WORK TO COMPLETE ▸
Wherever an image appears in the entries, drop it and reproduce everything else exactly.

*** PROVIDED INFORMATION

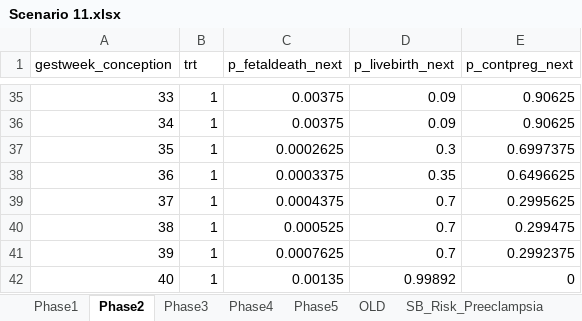
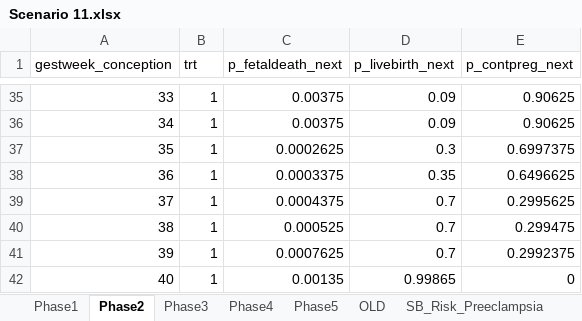
Before and after one commit to chasedlatour/Multiple_outcomes_pregnancy, an Excel workbook: Scenario 11.xlsx, sheet Phase2, drawn as a sheet; only a part is shown, gaps mark what is left out; values as stored, in another font and other column widths than the file's, no borders; the diff names each change by its address in the sheet, - before the commit and + after, or states it on an @@ line.

Commit message:
Correcting the Phase 2 probabilities so that they sum to 1 on the last week of gestation.

```diff
--- a/Scenario 11.xlsx (sheet Phase2)
+++ b/Scenario 11.xlsx (sheet Phase2)
-D42 (p_livebirth_next): 0.99892
+D42 (p_livebirth_next): 0.99865
```
Also changed, not shown: Scenario 10.xlsx, Scenario 12.xlsx, 3 other files.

******

TASK RESULT ▸
Before and after one commit to chasedlatour/Multiple_outcomes_pregnancy, an Excel workbook: Scenario 11.xlsx, sheet Phase2, drawn as a sheet; only a part is shown, gaps mark what is left out; values as stored, in another font and other column widths than the file's, no borders; the diff names each change by its address in the sheet, - before the commit and + after, or states it on an @@ line.

Commit message:
Correcting the Phase 2 probabilities so that they sum to 1 on the last week of gestation.

```diff
--- a/Scenario 11.xlsx (sheet Phase2)
+++ b/Scenario 11.xlsx (sheet Phase2)
-D42 (p_livebirth_next): 0.99892
+D42 (p_livebirth_next): 0.99865
```
Also changed, not shown: Scenario 10.xlsx, Scenario 12.xlsx, 3 other files.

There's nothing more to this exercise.